THE BIOLOGICAL NEED TO ADAPT
by Lily Brent
If I miss one thing it’s the butterfly mobile I bought in Mexico, now hanging on a nail and gathering dust. One of the painted cardboard butterflies has already been crushed and smoothed out and you can still see the seams. I don’t remember exactly where I bought it, only that it was at the green side of a gravel road. I want to say it was at the bottom of that pyramid of stairs, but maybe I’m only trying to glorify the place in my mind.
If I’ll miss one thing it’s the market. The teenage boys grinning and joking and slapping me on the back. The women calling out my name and touching my arms and pinching my waist to tell me I’ve grown fat or thin, when really it’s neither. Making me feel I belong when we all know I don’t. These are merchant’s tricks, I know, but they are the only people who touch me, greet me, make me feel human and not a specimen. And the piles of shining vegetables seem so full of possibility. Such power that comes with a few coins. Anything I want: eggplant, tomatoes, a sack of multicolored beans. They’ll even peel the garlic for you if you like. I try not to feel bad. I think about the girl who does it, and the smell of her fingers, and whether she has a lover, and what he thinks of it. Whether he likes that persistent tang of garlic under her fingernails or not.
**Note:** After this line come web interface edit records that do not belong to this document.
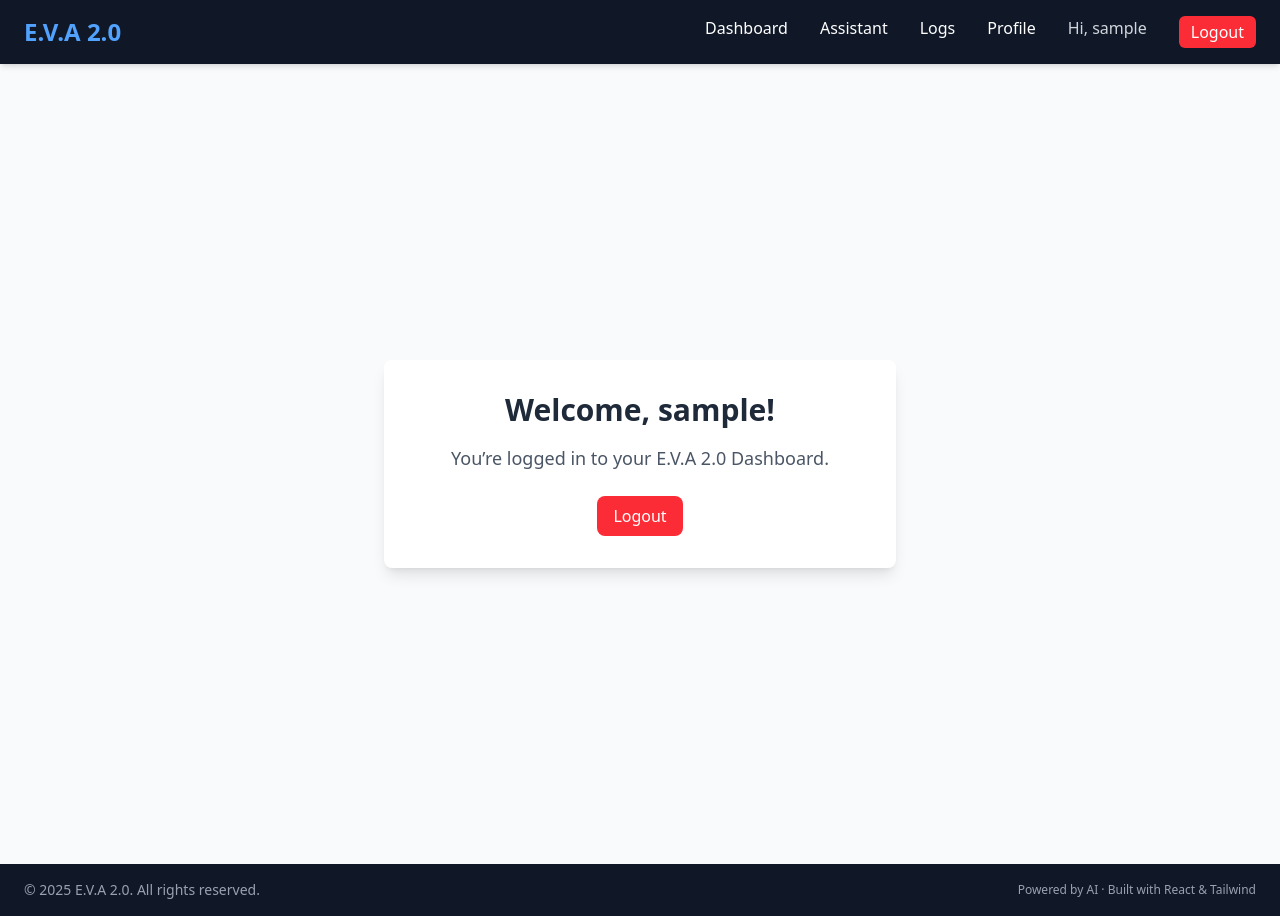
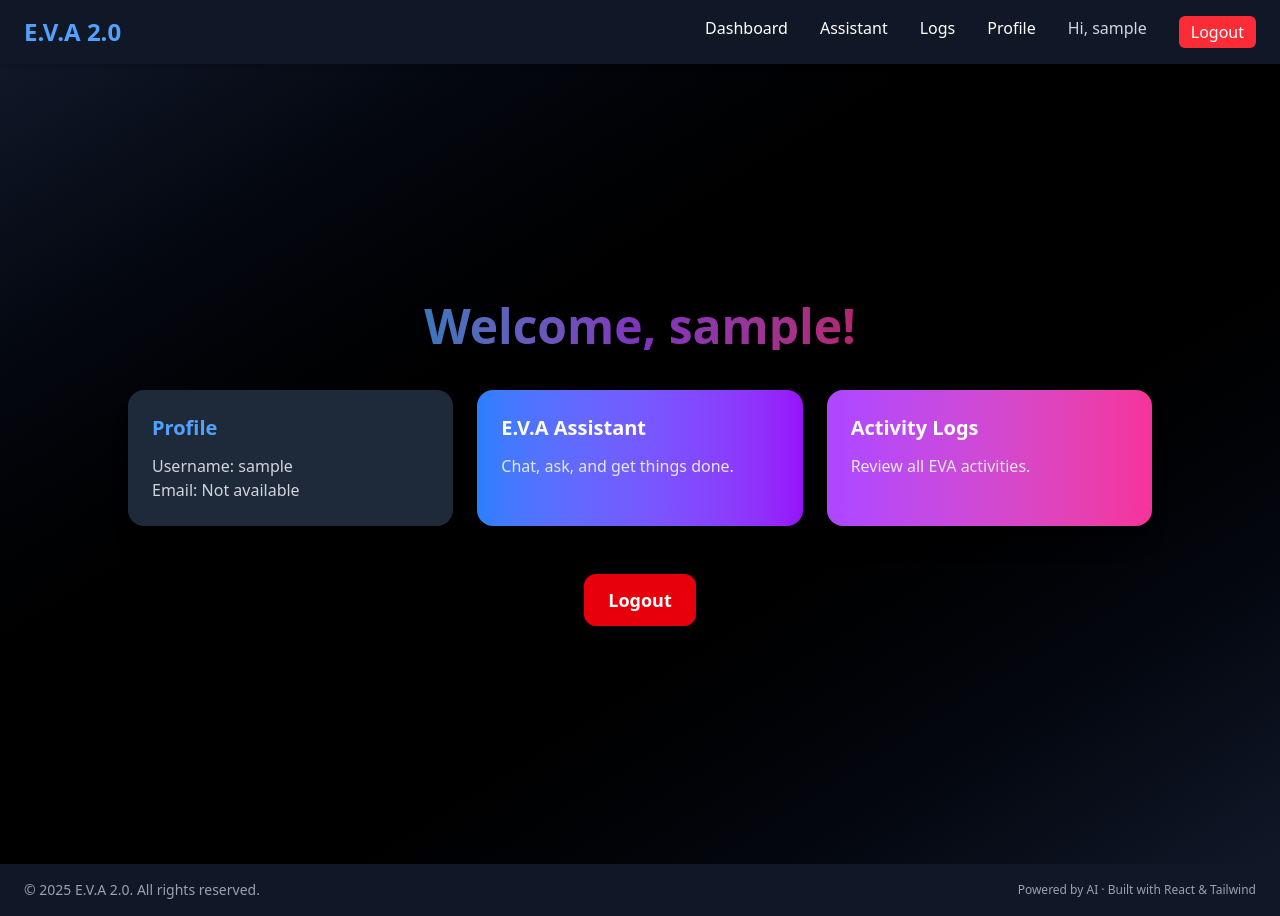
Before and after one commit to dhruvkajla0001/E.V.A_nxt_gen-Enhanced-Virtual-Assistant, a React (Vite) app in the folder eva-2.0/client/project/: page /dashboard in a window 1280 px wide. Built offline with nearby package versions, Linux system fonts and the light colour scheme; sample sign-in values are in the browser's storage.

Commit message:
error_resolved_and_added_profileandDashboard

```diff
--- a/eva-2.0/client/project/src/App.jsx
+++ b/eva-2.0/client/project/src/App.jsx
@@ -5,7 +5,7 @@ import Login from "./pages/Login";
 import Register from "./pages/Register";
 import Dashboard from "./pages/Dashboard";
 import Assistant from "./pages/Assistant";
-import Logs from "./pages/Logs";
+import Profile from "./pages/Profile";
 import ProtectedRoute from "./components/Protectedroutes";
 
 function App() {
@@ -16,7 +16,7 @@ function App() {
         <Navbar />
 
         {/* Page Content */}
-        <div className="flex-grow pt-16">
+        <div className="flex-grow pt-16"> {/* Prevent Navbar overlap */}
           <Routes>
             {/* Public Routes */}
             <Route path="/login" element={<Login />} />
@@ -40,20 +40,20 @@ function App() {
               }
             />
             <Route
-              path="/logs"
+              path="/profile"
               element={
                 <ProtectedRoute>
-                  <Logs />
+                  <Profile />
                 </ProtectedRoute>
               }
             />
 
-            {/* Default Redirect */}
+            {/* Redirect unknown routes */}
             <Route path="*" element={<Navigate to="/login" replace />} />
           </Routes>
         </div>
 
-        {/* Footer on all pages */}
+        {/* Footer stays on all pages */}
         <Footer />
       </div>
     </Router>
--- a/eva-2.0/client/project/src/pages/Dashboard.jsx
+++ b/eva-2.0/client/project/src/pages/Dashboard.jsx
@@ -1,30 +1,55 @@
 import { useAuth } from "../context/AuthContext";
+import { useNavigate } from "react-router-dom";
 
 const Dashboard = () => {
   const { user, logout } = useAuth();
+  const navigate = useNavigate();
 
   return (
-    <div className="flex flex-col justify-center items-center min-h-screen bg-gray-50 px-4">
-      <div className="bg-white shadow-lg rounded-lg p-8 max-w-lg w-full text-center">
-        <h1 className="text-3xl font-bold text-gray-800">
-          Welcome, {user?.username || "User"}!
+    <div className="flex flex-col justify-center items-center min-h-screen bg-gradient-to-br from-gray-900 via-black to-gray-900 px-6 text-white">
+      {/* Heading */}
+      <h1 className="text-4xl md:text-5xl font-extrabold bg-gradient-to-r from-blue-400 via-purple-500 to-pink-500 text-transparent bg-clip-text animate-pulse drop-shadow-lg text-center">
+        Welcome, {user?.username || "Commander"}!
       </h1>
       {user?.email && (
-          <p className="text-gray-600 mt-2">Email: {user.email}</p>
+        <p className="mt-2 text-gray-400 text-lg text-center">{user.email}</p>
       )}
 
-        <p className="text-lg text-gray-600 mt-4">
-          You’re logged in to your E.V.A 2.0 Dashboard.
-        </p>
+      {/* Action Cards */}
+      <div className="mt-10 grid gap-6 md:grid-cols-3 w-full max-w-5xl">
+        {/* Profile Info Card */}
+        <div className="bg-gray-800 rounded-2xl shadow-xl p-6 hover:shadow-2xl hover:scale-105 transform transition-all duration-300">
+          <h2 className="text-xl font-bold text-blue-400">Profile</h2>
+          <p className="text-gray-300 mt-3">Username: {user?.username || "User"}</p>
+          <p className="text-gray-300">Email: {user?.email || "Not available"}</p>
+        </div>
+
+        {/* Assistant Card */}
+        <div
+          onClick={() => navigate("/assistant")}
+          className="bg-gradient-to-r from-blue-500 to-purple-600 rounded-2xl shadow-xl p-6 cursor-pointer hover:shadow-2xl hover:scale-105 transform transition-all duration-300"
+        >
+          <h2 className="text-xl font-bold">E.V.A Assistant</h2>
+          <p className="text-gray-200 mt-3">Chat, ask, and get things done.</p>
+        </div>
+
+        {/* Logs Card */}
+        <div
+          onClick={() => navigate("/logs")}
+          className="bg-gradient-to-r from-purple-500 to-pink-500 rounded-2xl shadow-xl p-6 cursor-pointer hover:shadow-2xl hover:scale-105 transform transition-all duration-300"
+        >
+          <h2 className="text-xl font-bold">Activity Logs</h2>
+          <p className="text-gray-200 mt-3">Review all EVA activities.</p>
+        </div>
+      </div>
 
       {/* Logout Button */}
       <button
         onClick={logout}
-          className="mt-6 bg-red-500 hover:bg-red-600 text-white px-4 py-2 rounded-lg transition-colors"
+        className="mt-12 px-6 py-3 bg-red-600 hover:bg-red-700 rounded-xl text-lg font-semibold transition-all shadow-md hover:shadow-xl transform hover:scale-110"
       >
         Logout
       </button>
-      </div>
     </div>
   );
 };
--- /dev/null
+++ b/eva-2.0/client/project/src/pages/Profile.jsx
@@ -0,0 +1,75 @@
+import { useState } from "react";
+import { useAuth } from "../context/AuthContext";
+import axios from "axios";
+
+const Profile = () => {
+  const { user } = useAuth();
+  const [username, setUsername] = useState(user?.username || "");
+  const [email, setEmail] = useState(user?.email || "");
+  const [status, setStatus] = useState("");
+
+  const handleUpdate = async (e) => {
+    e.preventDefault();
+    setStatus("Updating...");
+
+    try {
+      // Update API (adjust endpoint based on your backend)
+      const res = await axios.put("http://localhost:8000/profile/update", {
+        username,
+        email,
+      });
+
+      if (res.status === 200) {
+        setStatus("Profile updated successfully!");
+      } else {
+        setStatus("Update failed. Try again.");
+      }
+    } catch (error) {
+      setStatus("Error updating profile.");
+    }
+  };
+
+  return (
+    <div className="flex flex-col justify-center items-center min-h-screen bg-gradient-to-br from-gray-900 via-black to-gray-900 px-6 text-white">
+      <div className="bg-gray-800 rounded-2xl shadow-xl p-8 max-w-lg w-full">
+        <h1 className="text-4xl font-bold text-blue-400 text-center mb-6">My Profile</h1>
+
+        <form onSubmit={handleUpdate} className="space-y-4">
+          {/* Username */}
+          <div>
+            <label className="block text-gray-300 mb-1">Username</label>
+            <input
+              type="text"
+              value={username}
+              onChange={(e) => setUsername(e.target.value)}
+              className="w-full p-3 rounded-lg bg-gray-900 text-white border border-gray-700 focus:outline-none focus:border-blue-400"
+            />
+          </div>
+
+          {/* Email */}
+          <div>
+            <label className="block text-gray-300 mb-1">Email</label>
+            <input
+              type="email"
+              value={email}
+              onChange={(e) => setEmail(e.target.value)}
+              className="w-full p-3 rounded-lg bg-gray-900 text-white border border-gray-700 focus:outline-none focus:border-blue-400"
+            />
+          </div>
+
+          {/* Update Button */}
+          <button
+            type="submit"
+            className="w-full bg-blue-500 hover:bg-blue-600 text-white font-semibold py-3 px-4 rounded-lg transition-all shadow-md hover:shadow-xl"
+          >
+            Update Profile
+          </button>
+        </form>
+
+        {status && <p className="mt-4 text-center text-gray-300">{status}</p>}
+      </div>
+    </div>
+  );
+};
+
+export default Profile;
```
Lines whose indentation alone changed are shown as unchanged.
Maybe it’s better if he doesn’t. Better not to have a baby stashed in a basket under the stall to keep him out of the glare of the sun and from crawling underfoot.
I thought that mobile would hang over a crib. I thought so even when I bought it. I saw it as the focal point of some magical butterfly-filled room in which a baby would laugh and kick. In my mind, the room is white and unfinished, but I see the crib and the blue butterflies and me telling my child I saw these once in Costa Rica. My child will have a jungle imagination. I bought her dolls in Africa so she would know from that beginning that it’s right to have friends of all colors. Maybe that’s the problem with my children, that they are too much anticipated, that I have named them already. What’s that about counting your hatching chicken eggs all in one basket? Maybe my children were too fully realized, my idea of their selves so carefully cultivated, grown and matured (pigtails, Band-Aid knees, trust and no curfew) that they just wandered off whole. Or they felt rushed into being and were born to some other person, turned down some other avenue. It never occurred to me to look for them in the world. But maybe they’re already here.
Lily Brent is a master’s student at Columbia University. Before graduate school, Lily worked at a holistic residential program for orphaned and vulnerable teenagers in Rwanda. Her experiences are chronicled at redclimbinglily.wordpress.com. Lily’s writing has previously been published by 42Opus and featured by fictiondaily.org. Lily is a graduate of Oberlin College and a proud New Jersey native.